The kind of advertising and marketing that works best for small business is the kind designed to get an immediate response and generate sales - and that's what we're going to be addressing here.
Direct response marketing may take many forms, from short-form advertising copy (such as print ads, contextual PPC advertising, radio spots, TV commercials and the like) to longer marketing messages like full page, text-heavy ads, advertorials and the Robert Collier-style sales letter.
All are valid, and which medium you use to get your message across depends on what you're selling and who you're trying to sell it to; that much you probably know, if you've spent more than ten minutes in marketing - but when you reach your audience with your message matters just as much as everything else.
The 4 Parts of Effective Advertising
In every ad, you need to accomplish each of the following 4 things:
The Right Message to the Right Market in the Right Media at the Right Time
All four of these factors are important to the success of any direct response marketing campaign - and we'll briefly cover all four below:
- Message: It doesn't matter how great your product or service is if you can't effectively communicate its advantages over what the competition is offering - you won't get many, if any sales.
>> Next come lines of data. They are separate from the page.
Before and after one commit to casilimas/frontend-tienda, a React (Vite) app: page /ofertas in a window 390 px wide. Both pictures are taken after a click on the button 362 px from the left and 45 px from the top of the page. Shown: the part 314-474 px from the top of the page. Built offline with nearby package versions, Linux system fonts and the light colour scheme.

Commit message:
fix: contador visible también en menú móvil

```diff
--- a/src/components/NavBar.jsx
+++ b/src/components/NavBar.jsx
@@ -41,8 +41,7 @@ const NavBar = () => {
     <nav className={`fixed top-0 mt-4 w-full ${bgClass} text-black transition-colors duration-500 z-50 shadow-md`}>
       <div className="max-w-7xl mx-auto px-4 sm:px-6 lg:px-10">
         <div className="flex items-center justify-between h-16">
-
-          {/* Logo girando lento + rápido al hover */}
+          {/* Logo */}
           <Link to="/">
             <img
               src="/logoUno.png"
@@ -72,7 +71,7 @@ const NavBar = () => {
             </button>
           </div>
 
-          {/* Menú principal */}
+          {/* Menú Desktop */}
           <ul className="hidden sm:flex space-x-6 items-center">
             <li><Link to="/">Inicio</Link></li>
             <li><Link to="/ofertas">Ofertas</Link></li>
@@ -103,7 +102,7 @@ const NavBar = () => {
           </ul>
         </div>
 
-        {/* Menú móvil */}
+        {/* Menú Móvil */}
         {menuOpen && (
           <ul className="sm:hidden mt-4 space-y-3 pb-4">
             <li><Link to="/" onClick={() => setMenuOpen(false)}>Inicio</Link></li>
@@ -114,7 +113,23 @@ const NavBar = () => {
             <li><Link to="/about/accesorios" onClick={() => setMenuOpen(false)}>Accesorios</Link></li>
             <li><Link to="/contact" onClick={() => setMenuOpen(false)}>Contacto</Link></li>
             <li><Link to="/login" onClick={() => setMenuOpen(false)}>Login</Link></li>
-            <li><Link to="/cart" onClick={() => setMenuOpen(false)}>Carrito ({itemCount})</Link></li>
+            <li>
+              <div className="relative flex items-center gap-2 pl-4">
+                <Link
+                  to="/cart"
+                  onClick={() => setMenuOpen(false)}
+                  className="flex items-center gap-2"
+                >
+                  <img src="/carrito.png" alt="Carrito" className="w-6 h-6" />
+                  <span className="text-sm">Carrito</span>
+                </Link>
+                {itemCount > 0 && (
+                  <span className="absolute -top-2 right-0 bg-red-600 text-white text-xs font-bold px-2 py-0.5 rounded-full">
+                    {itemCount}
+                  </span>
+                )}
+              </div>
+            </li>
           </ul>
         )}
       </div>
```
You need to appeal to people on several levels, especially on an emotional level if you want to spur them to action immediately. We'll cover more about how to craft an attention getting message that closes the deal later.
- Market: Again, it doesn't matter what your product or service is or how great it may be or even how compelling your message is if you're trying to sell to the wrong audience. In other words, don't try to sell sand in the desert. You should already know who your target market is before you begin trying to craft a direct response message to reach them - and if you don't, it's time to go back to the drawing board and start over with some in-depth market research. If you don't know who you're selling to, you'll never be able to put together an effective direct response message.
- Media: The media you choose to convey your message to your target audience depends a great deal on the demographics of this group; and again, this is where market research comes into play. Depending on who your target market is, different media channels will be more - or less - effective in reaching them. Some groups will be more receptive to direct mail, others to print advertising and still others to email marketing, banner ads and other online marketing strategies. Just as if you were preparing to give a speech, you have to know your audience in order to create a message and select a media which will allow you to make the greatest possible impact.
- Moment: It's not just about reaching the right audience with the right message through the right media; you also have to make sure that your message reaches them at the right time. What's the right time, you ask? The answer is: when your target market is ready to buy, not when you're ready to sell to them. You're always ready to sell, at least if you're in the least bit suited for business - but you need to remember that not every person out there is ready to make a purchase, even if they're decidedly part of your target market.
And remember that you can send a series of snail mail letters almost as easily as you can send a series of emails.
Making sure that your message reaches the right people; people who are ready and willing to do business with you right now, involves a combination of all 4 factors; message, market, media and moment. All are important parts of a small business advertising direct response campaign that genuinely produces results and provides you with a good return on investment.